◆ **PROBLEM DESCRIPTION**
All the lines below need to be output exactly, apart from any images.
==============================
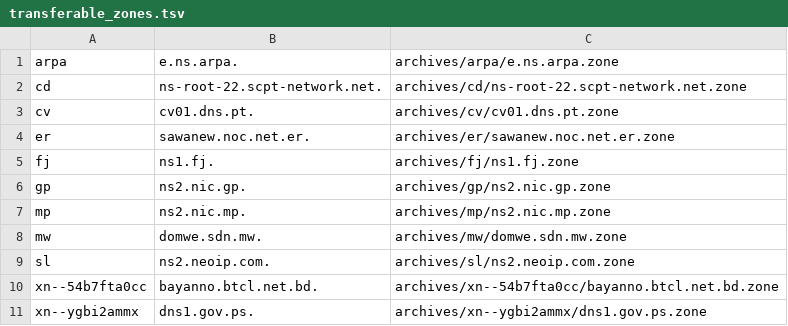
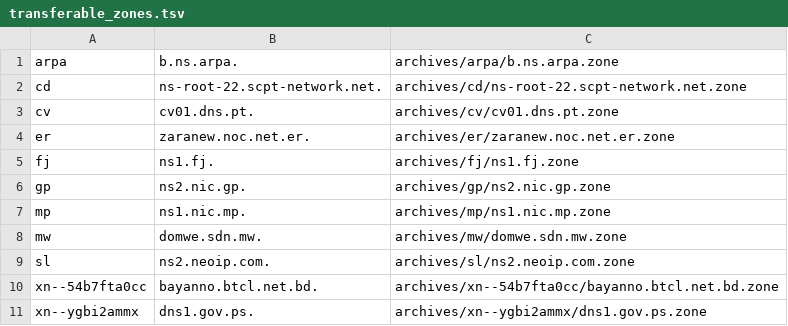
Before and after one commit to flotwig/TLDR-2, a TSV file: transferable_zones.tsv, drawn as a sheet.

```diff
--- a/transferable_zones.tsv
+++ b/transferable_zones.tsv
@@ -1,8 +1,8 @@
-arpa	e.ns.arpa.	archives/arpa/e.ns.arpa.zone
+arpa	b.ns.arpa.	archives/arpa/b.ns.arpa.zone
 cd	ns-root-22.scpt-network.net.	archives/cd/ns-root-22.scpt-network.net.zone
 cv	cv01.dns.pt.	archives/cv/cv01.dns.pt.zone
-er	sawanew.noc.net.er.	archives/er/sawanew.noc.net.er.zone
+er	zaranew.noc.net.er.	archives/er/zaranew.noc.net.er.zone
 fj	ns1.fj.	archives/fj/ns1.fj.zone
 gp	ns2.nic.gp.	archives/gp/ns2.nic.gp.zone
-mp	ns2.nic.mp.	archives/mp/ns2.nic.mp.zone
+mp	ns1.nic.mp.	archives/mp/ns1.nic.mp.zone
 mw	domwe.sdn.mw.	archives/mw/domwe.sdn.mw.zone
```
Also changed, not shown: 6 other files.
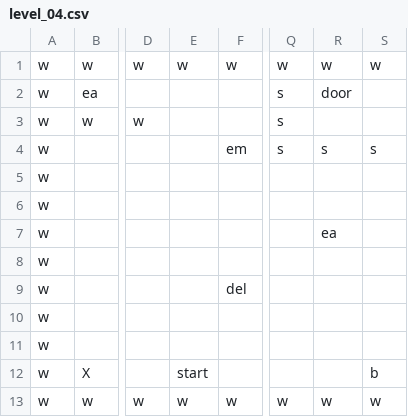
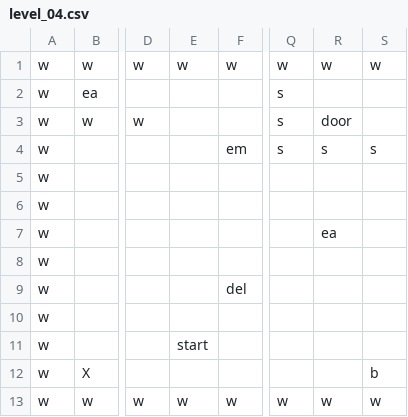
Before and after one commit to jakeard/YouIsAMazeMe, a CSV file: YouIsAMazeMe/levels/level_04.csv, drawn as a sheet; only a part is shown, gaps mark what is left out; the diff names each change by its address in the sheet, - before the commit and + after, or states it on an @@ line.

Commit message:
level 04 update

```diff
--- a/YouIsAMazeMe/levels/level_04.csv
+++ b/YouIsAMazeMe/levels/level_04.csv
-R2: door
+R2: (empty)
-R3: (empty)
+R3: door
-E11: (empty)
+E11: start
-E12: start
+E12: (empty)
```
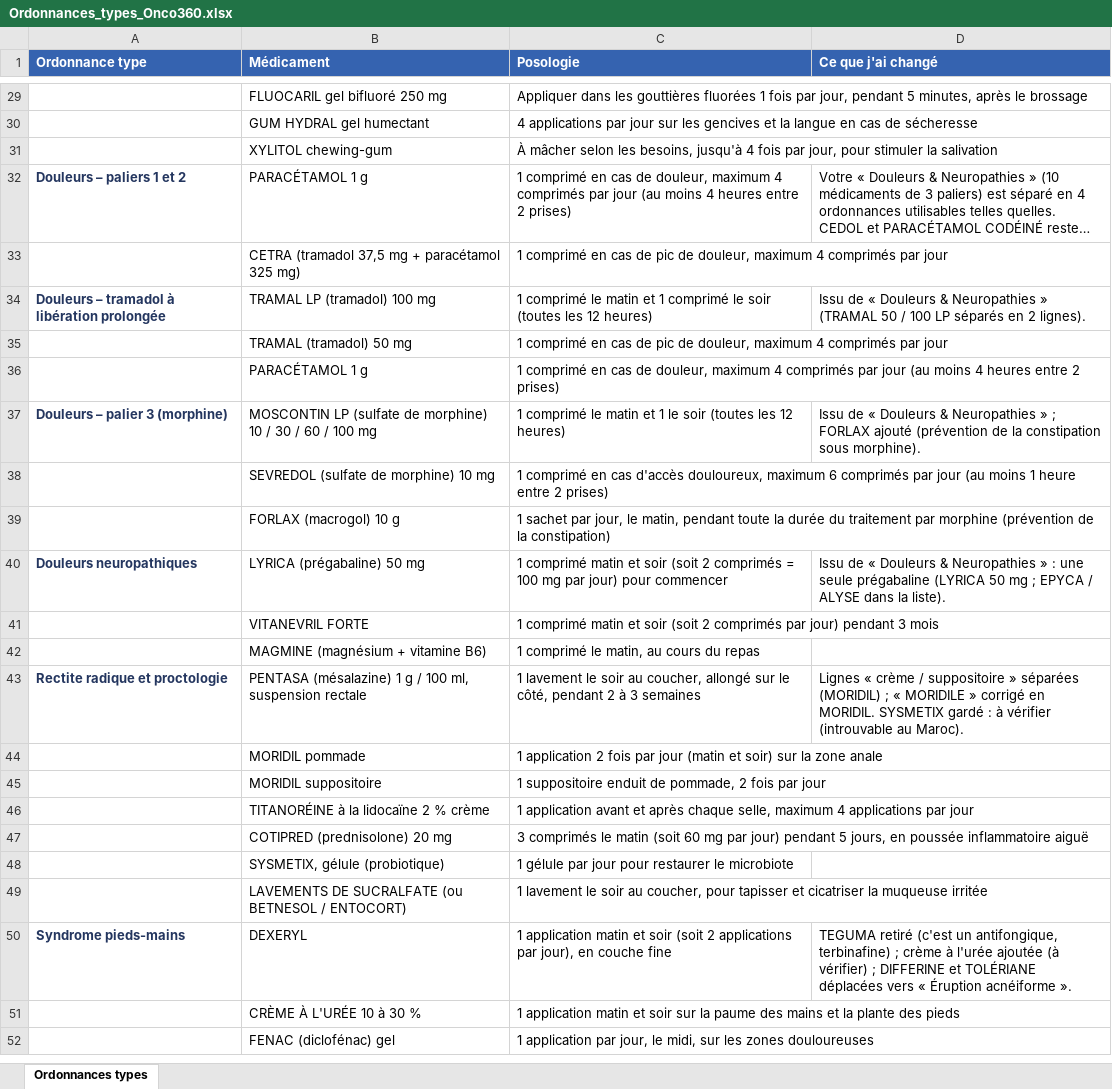
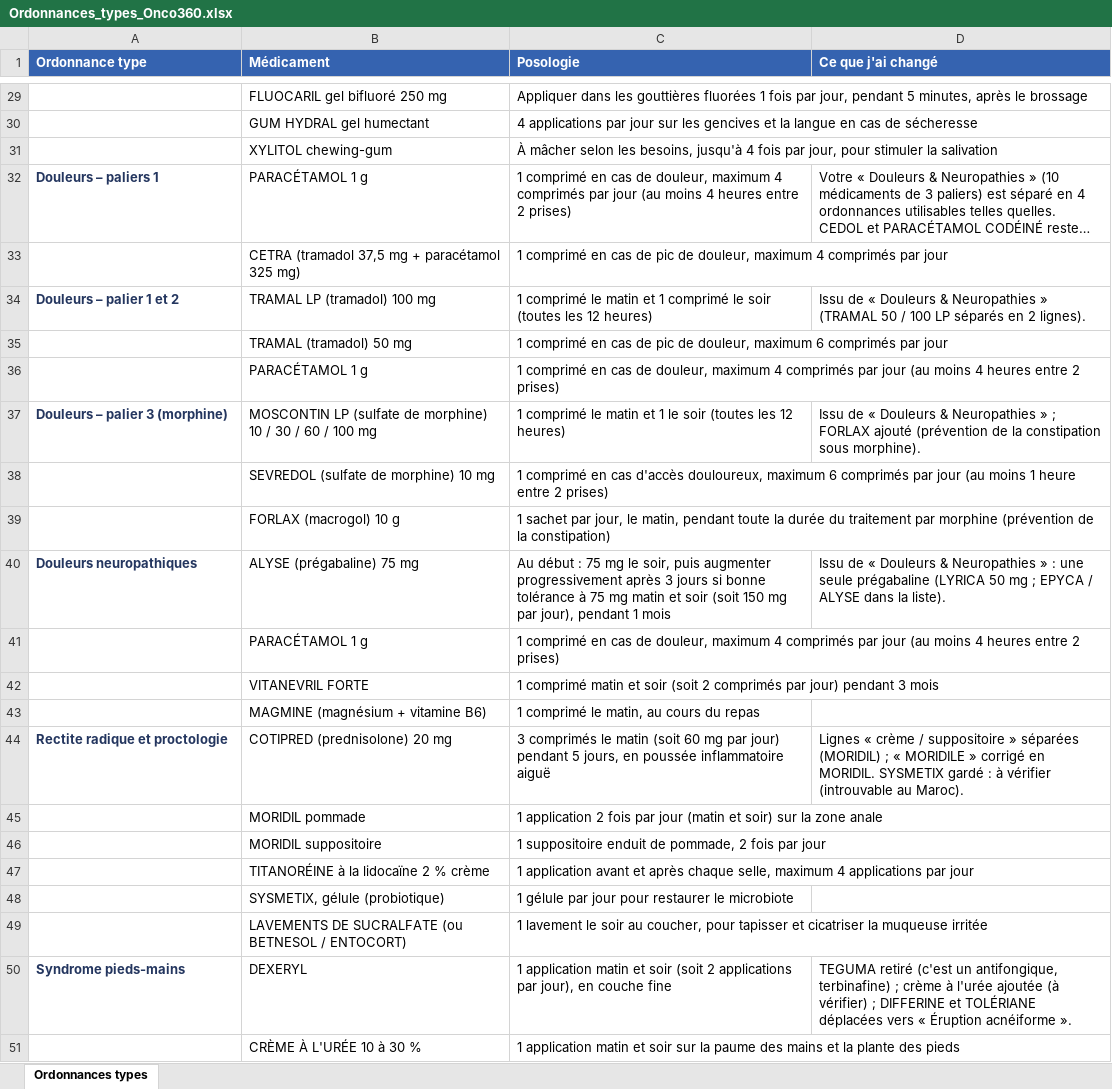
Before and after one commit to ritabentahila-alt/onco360, an Excel workbook: listes/Ordonnances_types_Onco360.xlsx, sheet Ordonnances types, drawn as a sheet; only a part is shown, gaps mark what is left out; the shorter side is filled out with more unchanged rows; long unchanged cells end in …; values as stored, in another font and other column widths than the file's, no borders; removed rows and columns are numbered as before the commit, all else as after; the diff covers the shown part only; the diff names each change by its address in the sheet, - before the commit and + after, or states it on an @@ line.

```diff
--- a/listes/Ordonnances_types_Onco360.xlsx (sheet Ordonnances types)
+++ b/listes/Ordonnances_types_Onco360.xlsx (sheet Ordonnances types)
-A32 (Ordonnance type): Douleurs – paliers 1 et 2
+A32 (Ordonnance type): Douleurs – paliers 1
-A34 (Ordonnance type): Douleurs – tramadol à libération prolongée
+A34 (Ordonnance type): Douleurs – palier 1 et 2
-C35 (Posologie): …douleur, maximum 4 comprimés par…
+C35 (Posologie): …douleur, maximum 6 comprimés par…
-B40 (Médicament): LYRICA (prégabaline) 50 mg
+B40 (Médicament): ALYSE (prégabaline) 75 mg
-C40 (Posologie): 1 comprimé matin et soir (soit 2 comprimés = 100 mg par jour) pour commencer
+C40 (Posologie): Au début : 75 mg le soir, puis augmenter progressivement après 3 jours si bonne tolérance à 75 mg matin et soir (soit 150 mg par jour), pendant 1 mois
+row 41:  | PARACÉTAMOL 1 g | 1 comprimé en cas de douleur, maximum 4 comprimés par jour (au moins 4 heures entre 2 prises)
-B44 (Médicament): PENTASA (mésalazine) 1 g / 100 ml, suspension rectale
+B44 (Médicament): COTIPRED (prednisolone) 20 mg
-C44 (Posologie): 1 lavement le soir au coucher, allongé sur le côté, pendant 2 à 3 semaines
+C44 (Posologie): 3 comprimés le matin (soit 60 mg par jour) pendant 5 jours, en poussée inflammatoire aiguë
-row 47:  | COTIPRED (prednisolone) 20 mg | 3 comprimés le matin (soit 60 mg par jour) pendant 5 jours, en poussée inflammatoire aiguë
```
Also changed, not shown: 4 added rows and 8 removed rows elsewhere in this sheet, 5 other files.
==============================
◆ **SOLVED EXERCISE**
Before and after one commit to flotwig/TLDR-2, a TSV file: transferable_zones.tsv, drawn as a sheet.

```diff
--- a/transferable_zones.tsv
+++ b/transferable_zones.tsv
@@ -1,8 +1,8 @@
-arpa	e.ns.arpa.	archives/arpa/e.ns.arpa.zone
+arpa	b.ns.arpa.	archives/arpa/b.ns.arpa.zone
 cd	ns-root-22.scpt-network.net.	archives/cd/ns-root-22.scpt-network.net.zone
 cv	cv01.dns.pt.	archives/cv/cv01.dns.pt.zone
-er	sawanew.noc.net.er.	archives/er/sawanew.noc.net.er.zone
+er	zaranew.noc.net.er.	archives/er/zaranew.noc.net.er.zone
 fj	ns1.fj.	archives/fj/ns1.fj.zone
 gp	ns2.nic.gp.	archives/gp/ns2.nic.gp.zone
-mp	ns2.nic.mp.	archives/mp/ns2.nic.mp.zone
+mp	ns1.nic.mp.	archives/mp/ns1.nic.mp.zone
 mw	domwe.sdn.mw.	archives/mw/domwe.sdn.mw.zone
```
Also changed, not shown: 6 other files.
Before and after one commit to jakeard/YouIsAMazeMe, a CSV file: YouIsAMazeMe/levels/level_04.csv, drawn as a sheet; only a part is shown, gaps mark what is left out; the diff names each change by its address in the sheet, - before the commit and + after, or states it on an @@ line.

Commit message:
level 04 update

```diff
--- a/YouIsAMazeMe/levels/level_04.csv
+++ b/YouIsAMazeMe/levels/level_04.csv
-R2: door
+R2: (empty)
-R3: (empty)
+R3: door
-E11: (empty)
+E11: start
-E12: start
+E12: (empty)
```
Before and after one commit to ritabentahila-alt/onco360, an Excel workbook: listes/Ordonnances_types_Onco360.xlsx, sheet Ordonnances types, drawn as a sheet; only a part is shown, gaps mark what is left out; the shorter side is filled out with more unchanged rows; long unchanged cells end in …; values as stored, in another font and other column widths than the file's, no borders; removed rows and columns are numbered as before the commit, all else as after; the diff covers the shown part only; the diff names each change by its address in the sheet, - before the commit and + after, or states it on an @@ line.

```diff
--- a/listes/Ordonnances_types_Onco360.xlsx (sheet Ordonnances types)
+++ b/listes/Ordonnances_types_Onco360.xlsx (sheet Ordonnances types)
-A32 (Ordonnance type): Douleurs – paliers 1 et 2
+A32 (Ordonnance type): Douleurs – paliers 1
-A34 (Ordonnance type): Douleurs – tramadol à libération prolongée
+A34 (Ordonnance type): Douleurs – palier 1 et 2
-C35 (Posologie): …douleur, maximum 4 comprimés par…
+C35 (Posologie): …douleur, maximum 6 comprimés par…
-B40 (Médicament): LYRICA (prégabaline) 50 mg
+B40 (Médicament): ALYSE (prégabaline) 75 mg
-C40 (Posologie): 1 comprimé matin et soir (soit 2 comprimés = 100 mg par jour) pour commencer
+C40 (Posologie): Au début : 75 mg le soir, puis augmenter progressivement après 3 jours si bonne tolérance à 75 mg matin et soir (soit 150 mg par jour), pendant 1 mois
+row 41:  | PARACÉTAMOL 1 g | 1 comprimé en cas de douleur, maximum 4 comprimés par jour (au moins 4 heures entre 2 prises)
-B44 (Médicament): PENTASA (mésalazine) 1 g / 100 ml, suspension rectale
+B44 (Médicament): COTIPRED (prednisolone) 20 mg
-C44 (Posologie): 1 lavement le soir au coucher, allongé sur le côté, pendant 2 à 3 semaines
+C44 (Posologie): 3 comprimés le matin (soit 60 mg par jour) pendant 5 jours, en poussée inflammatoire aiguë
-row 47:  | COTIPRED (prednisolone) 20 mg | 3 comprimés le matin (soit 60 mg par jour) pendant 5 jours, en poussée inflammatoire aiguë
```
Also changed, not shown: 4 added rows and 8 removed rows elsewhere in this sheet, 5 other files.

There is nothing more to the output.